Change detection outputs

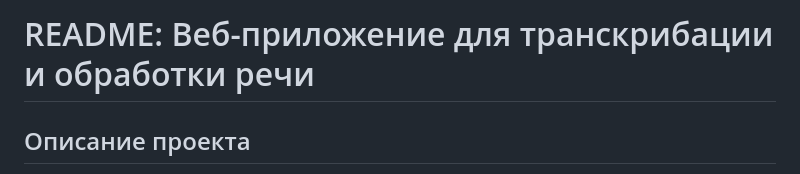
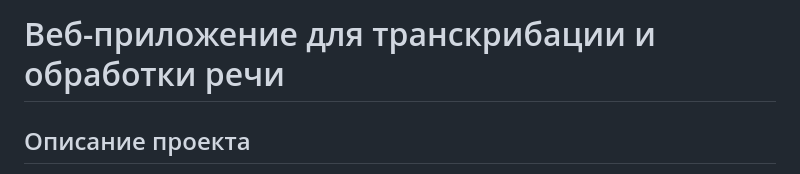
Before and after one commit to 4nton1das/TranscribeAudio, a Markdown page: README.md, the part around the change. Drawn GitHub-style.

```diff
--- a/README.md
+++ b/README.md
@@ -1,4 +1,4 @@
-# README: Веб-приложение для транскрибации и обработки речи
+# Веб-приложение для транскрибации и обработки речи
 
 ## Описание проекта
 Веб-приложение для комплексной работы с речью, включающее:
```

> **GOAL OF THE EXERCISE**:
Return the complete data unchanged and include none of the pictures.

> **EXERCISE ANSWER**:
Before and after one commit to 4nton1das/TranscribeAudio, a Markdown page: README.md, the part around the change. Drawn GitHub-style.

```diff
--- a/README.md
+++ b/README.md
@@ -1,4 +1,4 @@
-# README: Веб-приложение для транскрибации и обработки речи
+# Веб-приложение для транскрибации и обработки речи
 
 ## Описание проекта
 Веб-приложение для комплексной работы с речью, включающее:
```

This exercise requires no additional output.